Reframing School Dropout as a Public Health Issue
Source: Preventing Chronic Disease (CDC)
Good education predicts good health, and disparities in health and in educational achievement are closely linked. Despite these connections, public health professionals rarely make reducing the number of students who drop out of school a priority, although nearly one-third of all students in the United States and half of black, Latino, and American Indian students do not graduate from high school on time. In this article, we summarize knowledge on the health benefits of high school graduation and discuss the pathways by which graduating from high school contributes to good health. We examine strategies for reducing school dropout rates with a focus on interventions that improve school completion rates by improving students’ health.
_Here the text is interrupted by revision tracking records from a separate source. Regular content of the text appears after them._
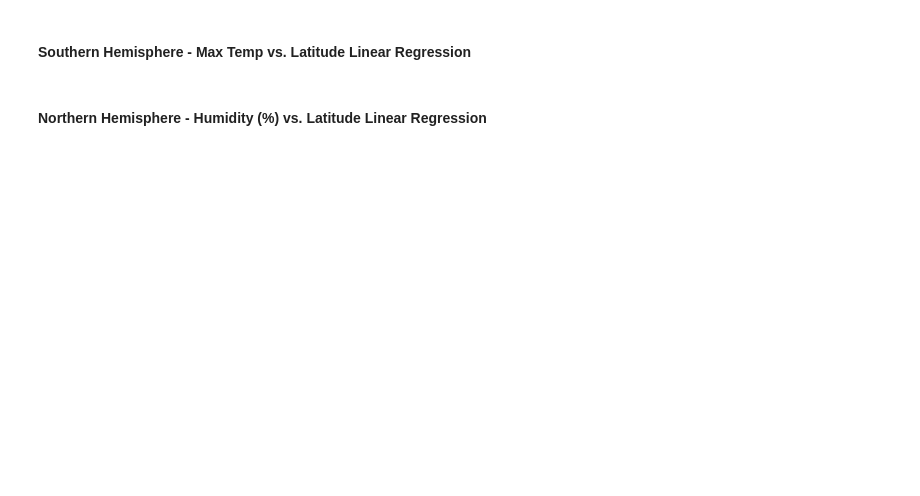
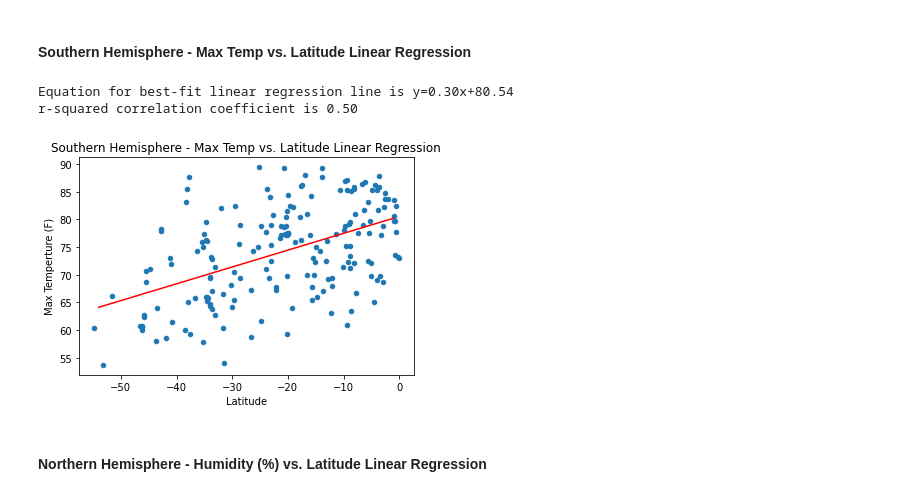
Before and after one commit to cc-christin/python-api-challenge, a Jupyter notebook: WeatherPy/WeatherPy.ipynb, the cells around one changed output. Saved outputs shown, nothing was run; the diff lists cells and outputs as text; code cells hidden in the pictures; blank space fills up the shorter version.

```diff
--- a/WeatherPy/WeatherPy.ipynb
+++ b/WeatherPy/WeatherPy.ipynb
@@ -285,3 +317,23 @@ plt.show()
 lat_vs_wind_speed.get_figure().savefig("../Images/Fig4.png")
 # %% [markdown]
 ## Linear Regression
+# %%
+# Linear Regression
+def makeLinRegression(city_info_df, x_Col, y_Col):
+    # preform linear regression
+    (regr_slope, regr_intercept, regr_r_val, _, _) = linregress(city_info_df[x_Col], city_info_df[y_Col])
+    # setup x and y axis data for linear regression
+    x = np.array([a for a in range(int(min(city_info_df[x_Col].values)), int(max(city_info_df[x_Col].values)+1))])
+    y = regr_slope * x + regr_intercept
+    # scatter plot
+    axis_df = city_info_df.plot(kind="scatter", x=x_Col, y=y_Col, title="{} vs {} ({})")
+    # best fit line
+    axis_df.plot(x, y, 'r')
+
+    # print statements
+    print("Equation for best-fit linear regression line is y={:.2f}x+{:.2f}".format(regr_slope, regr_intercept))
+
+    print("r-squared correlation coefficient is {:.2f}".format(regr_r_val))
+
+    # return statement
+    return axis_df
@@ -290,4 +389,14 @@ lat_vs_wind_speed.get_figure().savefig("../Images/Fig4.png")
 # %% [markdown]
 ####  Southern Hemisphere - Max Temp vs. Latitude Linear Regression
+# %%
+s_temp_axes = makeLinRegression(southern_hemisphere, "Lat", "Max Temp")
+plt.title("Southern Hemisphere - Max Temp vs. Latitude Linear Regression")
+plt.xlabel("Latitude")
+plt.ylabel("Max Temperture (F)")
+s_temp_axes.get_figure().savefig("../Images/Fig6_S.png")
+# %% [output]
+Equation for best-fit linear regression line is y=0.30x+80.54
+r-squared correlation coefficient is 0.50
+[figure, added]
 # %% [markdown]
 ####  Northern Hemisphere - Humidity (%) vs. Latitude Linear Regression
```
Also changed, not shown: parts of 19 cells of this notebook, 13 other files.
Finally, we recommend actions health professionals can take to reframe the school dropout rate as a public health issue and to improve school completion rates in the United States.
October 6, 2007
The Endangered Species Act, which was created to help protect species in danger of extinction, put the very species it is supposed to protect at risk, according to a new study by the National Center for Policy Analysis (NCPA). The Act severely penalized landowners, and as a result, many fearful property owners have taken action to make their land inhospitable to endangered species.
+ Full Report (PDF; 612 KB)
Report: Pre-K Momentum Climbs to an All-Time High
Source: Pre-K Now
A record-breaking 36 states increased funding for pre-kindergarten according to a report released today by Pre-K Now. “Votes Count: Legislative Action on Pre-K Fiscal Year 2008,” an annual state-by-state analysis of legislative support for pre-k, shows historic momentum for funding early education across the country, with 528 million new dollars committed to providing at least 88,000 more children access to pre-k. The number of states increasing pre-k funding breaks last year’s record of 34, and far exceeds the FY05 record of 15.
October 5, 2007
Securing the Bomb: 2007
187 pages; PDF.
See Also: Executive Summary (12 pages; PDF)
Source: Nuclear Threat Inititative and
Project On Managing The Atom
Belfer Center For Science And International Affairs
John F. Kennedy School Of Government